iii) Peer to Peer Lending
Beyond non-traditional credit scoring and mobile applications, an essentially more offline form of a financial instrument, peer-to-peer lending is also gaining traction in Indonesia. The Indonesian government issued regulations for the peer-to-peer (P2P) lending industry, clearing up and assisting the management issues of peer-to-peer actors, which assisted the robust growth rate of related platforms which has been so far promising. The business model of peer-to-peer lending is parallel to the regular moneylending schemes within the informal economy of Indonesia, where individuals or institutions specializing in loan practices give out capital using their own funds, intermediated financing sources and asset management tools.
iv) Online Payment Gateways

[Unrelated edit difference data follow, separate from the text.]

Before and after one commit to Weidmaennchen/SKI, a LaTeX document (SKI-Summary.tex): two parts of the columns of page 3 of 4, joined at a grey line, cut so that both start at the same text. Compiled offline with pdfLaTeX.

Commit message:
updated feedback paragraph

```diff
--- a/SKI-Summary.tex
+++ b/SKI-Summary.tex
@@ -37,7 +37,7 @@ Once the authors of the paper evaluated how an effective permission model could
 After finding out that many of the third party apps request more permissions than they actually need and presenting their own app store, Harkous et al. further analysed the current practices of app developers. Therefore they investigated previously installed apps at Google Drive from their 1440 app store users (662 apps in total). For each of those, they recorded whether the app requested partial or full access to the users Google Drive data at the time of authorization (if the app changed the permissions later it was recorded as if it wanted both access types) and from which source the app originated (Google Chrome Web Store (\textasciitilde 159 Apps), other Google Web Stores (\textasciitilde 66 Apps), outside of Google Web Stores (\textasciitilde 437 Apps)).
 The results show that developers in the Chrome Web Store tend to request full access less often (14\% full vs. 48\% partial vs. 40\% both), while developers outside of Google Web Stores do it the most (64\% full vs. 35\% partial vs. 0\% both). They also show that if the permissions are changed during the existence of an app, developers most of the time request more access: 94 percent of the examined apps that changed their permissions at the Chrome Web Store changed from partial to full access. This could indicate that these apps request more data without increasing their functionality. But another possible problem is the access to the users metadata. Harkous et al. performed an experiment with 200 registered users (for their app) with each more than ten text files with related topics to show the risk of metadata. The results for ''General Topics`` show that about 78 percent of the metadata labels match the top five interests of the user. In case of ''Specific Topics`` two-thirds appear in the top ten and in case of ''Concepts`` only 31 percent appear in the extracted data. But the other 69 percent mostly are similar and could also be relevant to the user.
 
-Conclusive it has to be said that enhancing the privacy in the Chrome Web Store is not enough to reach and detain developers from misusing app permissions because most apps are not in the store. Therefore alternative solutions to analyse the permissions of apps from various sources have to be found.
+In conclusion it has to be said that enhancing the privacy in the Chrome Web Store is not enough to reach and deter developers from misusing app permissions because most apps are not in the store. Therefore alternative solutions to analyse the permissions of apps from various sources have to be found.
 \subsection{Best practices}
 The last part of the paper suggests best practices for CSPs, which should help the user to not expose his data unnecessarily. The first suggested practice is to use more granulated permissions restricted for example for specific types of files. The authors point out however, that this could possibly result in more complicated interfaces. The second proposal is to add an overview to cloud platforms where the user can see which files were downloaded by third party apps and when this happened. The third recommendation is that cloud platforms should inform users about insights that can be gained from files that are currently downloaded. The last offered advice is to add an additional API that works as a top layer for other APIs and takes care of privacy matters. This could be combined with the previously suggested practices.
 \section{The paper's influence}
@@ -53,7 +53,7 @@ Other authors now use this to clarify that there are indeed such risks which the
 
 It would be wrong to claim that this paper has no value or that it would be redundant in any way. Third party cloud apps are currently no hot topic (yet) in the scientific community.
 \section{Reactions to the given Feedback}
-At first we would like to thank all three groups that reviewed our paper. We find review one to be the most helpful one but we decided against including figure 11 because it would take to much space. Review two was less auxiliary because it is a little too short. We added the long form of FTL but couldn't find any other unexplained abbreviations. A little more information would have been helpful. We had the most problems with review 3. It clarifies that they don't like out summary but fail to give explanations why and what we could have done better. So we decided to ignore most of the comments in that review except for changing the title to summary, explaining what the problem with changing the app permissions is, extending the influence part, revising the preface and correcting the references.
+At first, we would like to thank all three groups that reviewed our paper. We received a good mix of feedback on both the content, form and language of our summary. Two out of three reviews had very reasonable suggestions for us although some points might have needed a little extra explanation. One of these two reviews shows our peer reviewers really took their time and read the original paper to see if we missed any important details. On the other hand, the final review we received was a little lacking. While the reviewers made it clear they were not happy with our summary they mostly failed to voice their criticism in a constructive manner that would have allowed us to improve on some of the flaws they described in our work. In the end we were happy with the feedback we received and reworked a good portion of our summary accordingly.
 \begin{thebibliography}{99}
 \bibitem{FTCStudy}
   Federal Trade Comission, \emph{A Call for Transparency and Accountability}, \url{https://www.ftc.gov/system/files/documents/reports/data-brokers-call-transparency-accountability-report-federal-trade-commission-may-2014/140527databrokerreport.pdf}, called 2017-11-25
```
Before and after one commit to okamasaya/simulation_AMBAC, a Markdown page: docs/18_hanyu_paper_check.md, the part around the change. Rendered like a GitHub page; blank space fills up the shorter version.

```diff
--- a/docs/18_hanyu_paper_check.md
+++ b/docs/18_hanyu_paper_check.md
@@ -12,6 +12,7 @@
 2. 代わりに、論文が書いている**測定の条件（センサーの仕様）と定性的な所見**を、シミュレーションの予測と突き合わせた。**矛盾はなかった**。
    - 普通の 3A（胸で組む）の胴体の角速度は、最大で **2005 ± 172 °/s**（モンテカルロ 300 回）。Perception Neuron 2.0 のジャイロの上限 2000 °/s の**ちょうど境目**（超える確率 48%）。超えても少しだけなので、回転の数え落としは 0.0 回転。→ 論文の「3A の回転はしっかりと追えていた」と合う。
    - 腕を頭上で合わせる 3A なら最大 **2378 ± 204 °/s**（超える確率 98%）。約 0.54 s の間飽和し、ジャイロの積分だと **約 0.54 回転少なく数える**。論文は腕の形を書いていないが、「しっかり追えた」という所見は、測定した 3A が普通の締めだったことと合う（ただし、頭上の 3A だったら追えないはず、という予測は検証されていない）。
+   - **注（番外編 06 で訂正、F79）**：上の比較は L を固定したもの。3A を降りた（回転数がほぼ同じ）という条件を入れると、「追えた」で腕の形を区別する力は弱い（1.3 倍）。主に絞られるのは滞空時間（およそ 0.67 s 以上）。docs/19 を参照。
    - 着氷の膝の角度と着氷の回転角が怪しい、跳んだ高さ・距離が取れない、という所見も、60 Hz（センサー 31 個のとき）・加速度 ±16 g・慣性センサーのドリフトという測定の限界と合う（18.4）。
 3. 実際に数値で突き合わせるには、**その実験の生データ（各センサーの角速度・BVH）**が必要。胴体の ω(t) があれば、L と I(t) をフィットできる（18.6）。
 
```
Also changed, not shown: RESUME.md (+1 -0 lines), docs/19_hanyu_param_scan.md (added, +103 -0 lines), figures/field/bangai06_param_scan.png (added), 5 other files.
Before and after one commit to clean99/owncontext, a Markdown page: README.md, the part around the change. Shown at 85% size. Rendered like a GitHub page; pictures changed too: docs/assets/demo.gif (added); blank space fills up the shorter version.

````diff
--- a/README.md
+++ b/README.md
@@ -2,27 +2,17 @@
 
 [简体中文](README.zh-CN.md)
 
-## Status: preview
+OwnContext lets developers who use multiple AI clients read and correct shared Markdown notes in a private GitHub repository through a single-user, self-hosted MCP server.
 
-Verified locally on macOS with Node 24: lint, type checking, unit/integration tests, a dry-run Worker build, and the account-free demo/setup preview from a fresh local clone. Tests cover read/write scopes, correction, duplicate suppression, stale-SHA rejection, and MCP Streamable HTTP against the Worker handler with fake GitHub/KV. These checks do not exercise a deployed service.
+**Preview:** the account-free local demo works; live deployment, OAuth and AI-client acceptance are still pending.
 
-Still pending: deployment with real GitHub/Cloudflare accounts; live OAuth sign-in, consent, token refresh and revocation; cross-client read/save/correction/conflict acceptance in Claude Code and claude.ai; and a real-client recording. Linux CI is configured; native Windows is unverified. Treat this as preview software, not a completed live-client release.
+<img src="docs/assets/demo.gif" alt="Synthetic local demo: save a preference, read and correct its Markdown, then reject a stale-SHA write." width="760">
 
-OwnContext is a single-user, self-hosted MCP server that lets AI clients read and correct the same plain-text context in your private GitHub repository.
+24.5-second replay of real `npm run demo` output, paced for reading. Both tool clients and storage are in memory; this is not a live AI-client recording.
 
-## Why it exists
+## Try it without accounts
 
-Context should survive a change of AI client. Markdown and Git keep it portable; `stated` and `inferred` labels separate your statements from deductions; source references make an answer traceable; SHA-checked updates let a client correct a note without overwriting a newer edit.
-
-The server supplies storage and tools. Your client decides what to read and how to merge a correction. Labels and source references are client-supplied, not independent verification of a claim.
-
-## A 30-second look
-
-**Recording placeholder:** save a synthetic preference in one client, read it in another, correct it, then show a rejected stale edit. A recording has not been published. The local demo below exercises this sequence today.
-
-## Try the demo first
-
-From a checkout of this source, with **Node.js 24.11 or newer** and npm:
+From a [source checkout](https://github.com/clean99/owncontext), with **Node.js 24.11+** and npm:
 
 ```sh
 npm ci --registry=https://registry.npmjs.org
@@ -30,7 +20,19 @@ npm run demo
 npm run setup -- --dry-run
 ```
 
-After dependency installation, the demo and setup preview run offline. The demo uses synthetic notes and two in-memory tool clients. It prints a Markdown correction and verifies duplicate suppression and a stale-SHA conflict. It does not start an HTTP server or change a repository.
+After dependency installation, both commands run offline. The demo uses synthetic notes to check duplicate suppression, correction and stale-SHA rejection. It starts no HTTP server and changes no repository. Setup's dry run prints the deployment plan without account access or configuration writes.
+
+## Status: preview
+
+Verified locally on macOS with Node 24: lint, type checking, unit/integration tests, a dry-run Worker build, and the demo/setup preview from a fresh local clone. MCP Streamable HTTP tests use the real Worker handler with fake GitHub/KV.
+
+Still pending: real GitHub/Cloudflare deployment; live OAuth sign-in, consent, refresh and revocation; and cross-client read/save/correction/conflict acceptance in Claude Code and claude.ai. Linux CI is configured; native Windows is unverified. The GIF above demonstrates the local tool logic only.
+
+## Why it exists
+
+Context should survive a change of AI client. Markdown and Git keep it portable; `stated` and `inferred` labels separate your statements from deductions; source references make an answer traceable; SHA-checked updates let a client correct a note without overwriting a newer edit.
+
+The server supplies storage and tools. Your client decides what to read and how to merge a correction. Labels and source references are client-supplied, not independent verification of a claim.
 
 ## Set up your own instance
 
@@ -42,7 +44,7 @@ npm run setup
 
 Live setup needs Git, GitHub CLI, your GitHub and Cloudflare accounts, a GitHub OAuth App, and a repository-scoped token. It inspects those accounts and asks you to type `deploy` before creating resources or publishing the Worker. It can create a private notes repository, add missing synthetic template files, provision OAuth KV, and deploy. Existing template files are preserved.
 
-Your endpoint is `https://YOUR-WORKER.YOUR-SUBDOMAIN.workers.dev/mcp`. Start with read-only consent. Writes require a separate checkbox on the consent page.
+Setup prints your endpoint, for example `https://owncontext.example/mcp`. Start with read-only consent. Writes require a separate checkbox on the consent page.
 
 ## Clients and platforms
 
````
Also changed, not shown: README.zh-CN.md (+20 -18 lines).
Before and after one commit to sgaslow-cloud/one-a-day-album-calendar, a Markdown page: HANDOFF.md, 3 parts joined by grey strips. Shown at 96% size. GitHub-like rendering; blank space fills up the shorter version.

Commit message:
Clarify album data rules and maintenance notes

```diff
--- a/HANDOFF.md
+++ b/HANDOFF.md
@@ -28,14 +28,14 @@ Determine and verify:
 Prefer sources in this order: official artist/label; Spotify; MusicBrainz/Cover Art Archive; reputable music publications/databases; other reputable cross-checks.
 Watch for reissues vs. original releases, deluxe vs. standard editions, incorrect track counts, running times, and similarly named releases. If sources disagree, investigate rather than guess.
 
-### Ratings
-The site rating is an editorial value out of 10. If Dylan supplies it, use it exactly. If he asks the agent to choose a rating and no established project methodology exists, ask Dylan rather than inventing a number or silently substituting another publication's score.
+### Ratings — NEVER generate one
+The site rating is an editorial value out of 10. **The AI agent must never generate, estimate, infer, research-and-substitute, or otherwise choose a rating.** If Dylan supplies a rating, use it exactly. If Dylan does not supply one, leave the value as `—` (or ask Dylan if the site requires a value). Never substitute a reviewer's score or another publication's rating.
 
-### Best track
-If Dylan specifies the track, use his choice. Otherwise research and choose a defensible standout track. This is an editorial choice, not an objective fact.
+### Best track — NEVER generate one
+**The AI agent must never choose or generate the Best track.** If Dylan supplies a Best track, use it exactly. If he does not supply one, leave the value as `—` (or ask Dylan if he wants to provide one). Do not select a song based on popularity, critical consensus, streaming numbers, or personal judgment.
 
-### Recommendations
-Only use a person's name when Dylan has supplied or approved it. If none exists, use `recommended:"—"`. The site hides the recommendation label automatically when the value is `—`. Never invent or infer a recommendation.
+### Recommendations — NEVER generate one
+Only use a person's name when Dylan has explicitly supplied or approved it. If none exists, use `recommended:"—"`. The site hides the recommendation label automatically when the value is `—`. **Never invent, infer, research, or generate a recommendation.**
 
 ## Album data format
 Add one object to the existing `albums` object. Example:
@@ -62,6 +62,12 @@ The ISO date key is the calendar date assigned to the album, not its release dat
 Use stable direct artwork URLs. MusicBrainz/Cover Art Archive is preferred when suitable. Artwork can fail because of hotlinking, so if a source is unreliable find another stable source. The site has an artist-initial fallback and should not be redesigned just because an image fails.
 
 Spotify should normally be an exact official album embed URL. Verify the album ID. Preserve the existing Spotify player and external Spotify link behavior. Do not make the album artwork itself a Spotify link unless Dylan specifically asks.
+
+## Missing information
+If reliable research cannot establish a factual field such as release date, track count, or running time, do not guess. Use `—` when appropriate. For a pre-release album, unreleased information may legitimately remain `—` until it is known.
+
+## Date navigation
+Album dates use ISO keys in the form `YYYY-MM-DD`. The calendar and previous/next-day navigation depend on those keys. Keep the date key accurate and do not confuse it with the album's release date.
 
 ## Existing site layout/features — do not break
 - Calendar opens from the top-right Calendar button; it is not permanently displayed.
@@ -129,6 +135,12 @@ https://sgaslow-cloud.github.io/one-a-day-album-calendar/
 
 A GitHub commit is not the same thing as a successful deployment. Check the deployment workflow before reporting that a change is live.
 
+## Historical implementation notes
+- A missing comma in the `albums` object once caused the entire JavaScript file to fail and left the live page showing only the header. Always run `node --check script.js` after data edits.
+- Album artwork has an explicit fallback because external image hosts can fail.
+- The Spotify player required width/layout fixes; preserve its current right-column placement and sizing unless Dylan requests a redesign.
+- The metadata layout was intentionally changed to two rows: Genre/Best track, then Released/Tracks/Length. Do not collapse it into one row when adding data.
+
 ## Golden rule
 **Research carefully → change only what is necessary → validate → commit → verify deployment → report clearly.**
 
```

An online payment gateway is essentially a third-party between merchants and customers that securely take the money from customers and send it to merchant’s’ bank account. Payment gateways seamlessly connect to e-commerce or in-house payment processors enabling, credit cards to be processed across borders. A well known payment gateway in Indonesia is Xendit. Xendit allows small merchants, e-commerce businesses and any online-related enterprise to accept and send payments simply, and at speed. Uniquely built for Indonesia and Southeast Asia, Xendit serves customers from fast growing startups to multi-national enterprises.